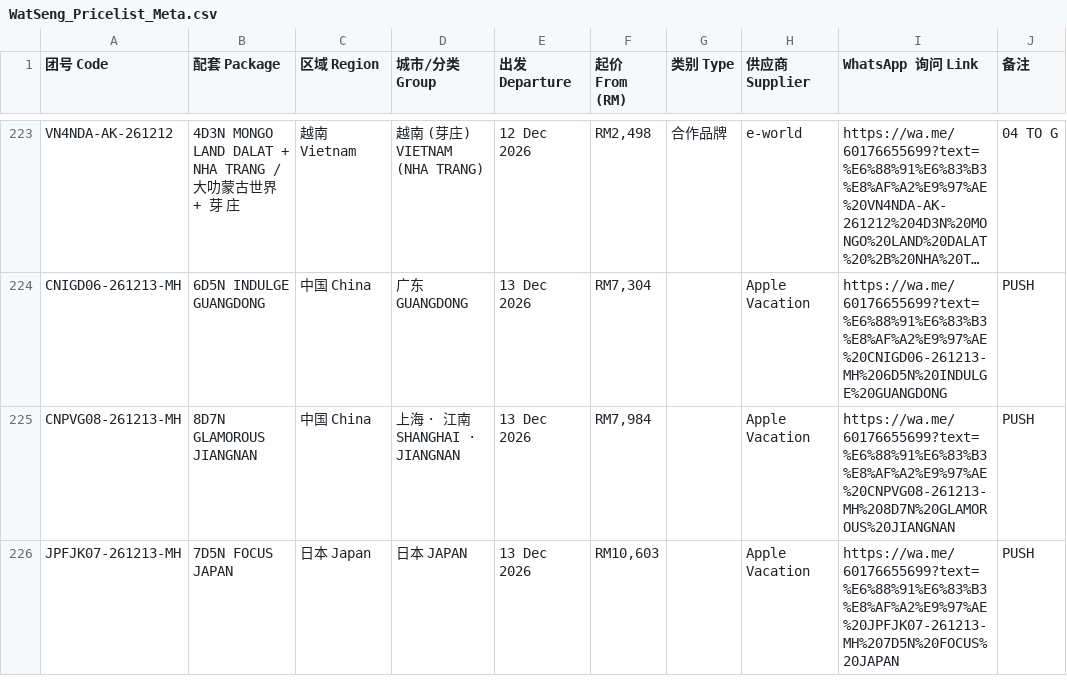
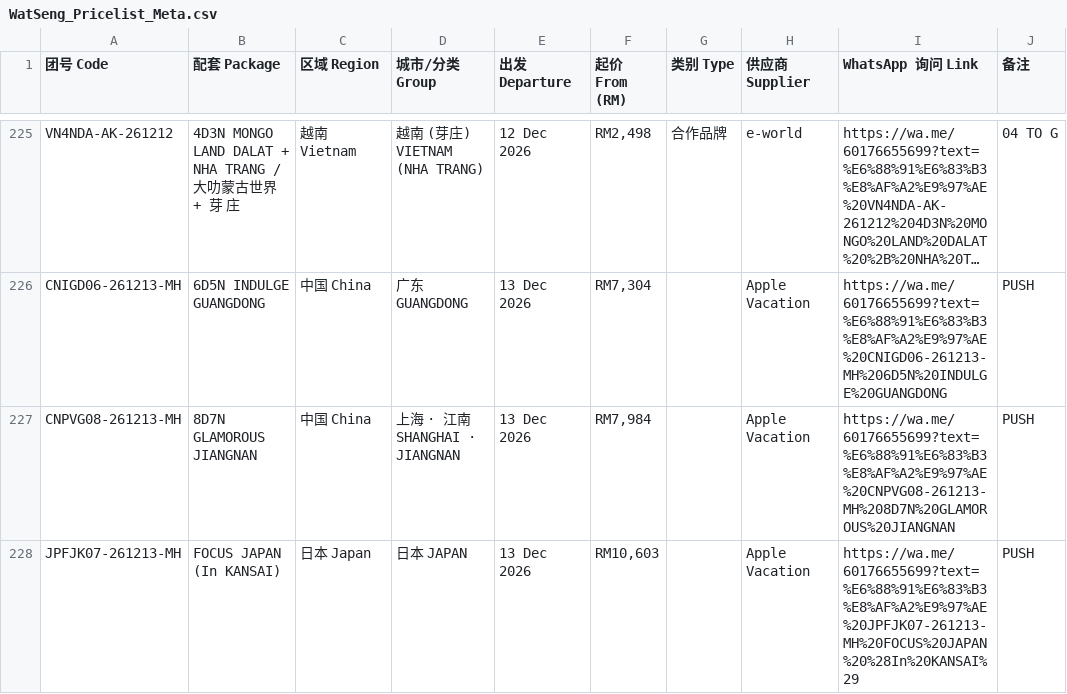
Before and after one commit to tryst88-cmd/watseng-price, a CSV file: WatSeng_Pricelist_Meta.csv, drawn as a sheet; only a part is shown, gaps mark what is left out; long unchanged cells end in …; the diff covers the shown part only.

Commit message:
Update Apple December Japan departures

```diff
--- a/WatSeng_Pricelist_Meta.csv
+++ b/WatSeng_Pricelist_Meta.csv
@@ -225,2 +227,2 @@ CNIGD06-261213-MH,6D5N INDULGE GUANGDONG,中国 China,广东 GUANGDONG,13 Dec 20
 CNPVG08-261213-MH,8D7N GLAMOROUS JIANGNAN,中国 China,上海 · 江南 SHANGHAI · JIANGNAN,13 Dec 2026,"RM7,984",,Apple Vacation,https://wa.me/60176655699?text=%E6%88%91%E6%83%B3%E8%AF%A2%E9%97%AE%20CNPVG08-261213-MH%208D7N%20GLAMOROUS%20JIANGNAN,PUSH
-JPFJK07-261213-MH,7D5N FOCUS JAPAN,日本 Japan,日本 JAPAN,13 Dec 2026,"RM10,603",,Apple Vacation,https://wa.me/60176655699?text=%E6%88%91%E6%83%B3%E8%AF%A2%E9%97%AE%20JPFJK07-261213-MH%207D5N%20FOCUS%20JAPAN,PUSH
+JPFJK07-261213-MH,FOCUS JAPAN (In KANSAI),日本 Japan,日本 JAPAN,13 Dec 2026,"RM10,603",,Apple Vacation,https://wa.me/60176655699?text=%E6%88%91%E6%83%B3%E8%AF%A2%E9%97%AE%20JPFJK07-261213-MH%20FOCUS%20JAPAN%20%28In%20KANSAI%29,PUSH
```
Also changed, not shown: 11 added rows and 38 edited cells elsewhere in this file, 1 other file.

---

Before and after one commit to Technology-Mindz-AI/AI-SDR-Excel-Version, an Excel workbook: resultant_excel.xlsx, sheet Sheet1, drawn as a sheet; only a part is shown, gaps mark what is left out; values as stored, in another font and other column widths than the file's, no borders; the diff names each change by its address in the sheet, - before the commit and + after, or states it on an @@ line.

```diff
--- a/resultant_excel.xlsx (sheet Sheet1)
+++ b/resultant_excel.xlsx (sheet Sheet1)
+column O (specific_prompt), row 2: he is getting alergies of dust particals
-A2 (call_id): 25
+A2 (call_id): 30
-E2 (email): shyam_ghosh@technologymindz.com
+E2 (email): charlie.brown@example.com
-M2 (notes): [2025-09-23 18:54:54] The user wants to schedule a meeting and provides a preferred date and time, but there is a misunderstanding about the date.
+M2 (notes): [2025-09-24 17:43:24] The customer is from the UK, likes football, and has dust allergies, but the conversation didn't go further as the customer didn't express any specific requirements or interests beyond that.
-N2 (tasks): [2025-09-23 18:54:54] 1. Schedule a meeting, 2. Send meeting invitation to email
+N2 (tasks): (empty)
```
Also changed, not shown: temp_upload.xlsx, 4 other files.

--

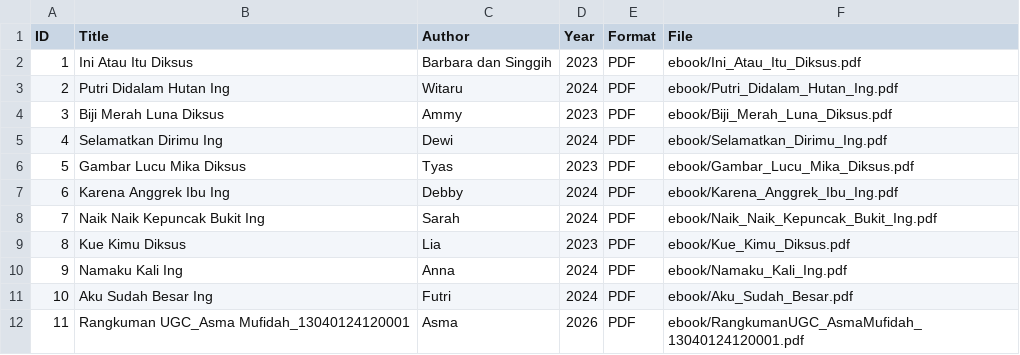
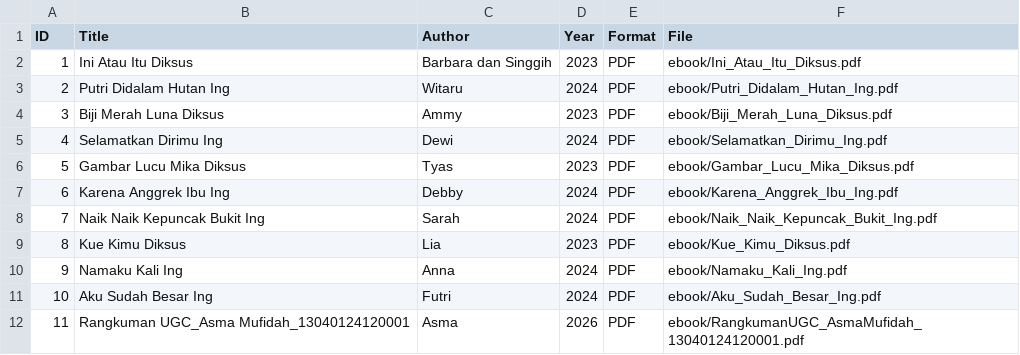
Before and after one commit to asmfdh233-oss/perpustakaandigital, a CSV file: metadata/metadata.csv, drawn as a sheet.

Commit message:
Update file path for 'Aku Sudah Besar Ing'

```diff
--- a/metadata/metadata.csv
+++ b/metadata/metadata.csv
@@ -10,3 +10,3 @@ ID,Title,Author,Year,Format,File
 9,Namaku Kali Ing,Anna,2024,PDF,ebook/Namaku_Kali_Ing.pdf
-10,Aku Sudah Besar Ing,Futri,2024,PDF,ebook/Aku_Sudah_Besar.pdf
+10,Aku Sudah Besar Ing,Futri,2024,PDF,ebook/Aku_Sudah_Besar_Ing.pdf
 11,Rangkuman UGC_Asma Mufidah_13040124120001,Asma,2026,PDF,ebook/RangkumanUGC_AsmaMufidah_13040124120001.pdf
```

• _EXERCISE OBJECTIVE_: Starting from the records above, filter out all lines except those containing the word "Also".

• _RESULT_:
Also changed, not shown: 11 added rows and 38 edited cells elsewhere in this file, 1 other file.
Also changed, not shown: temp_upload.xlsx, 4 other files.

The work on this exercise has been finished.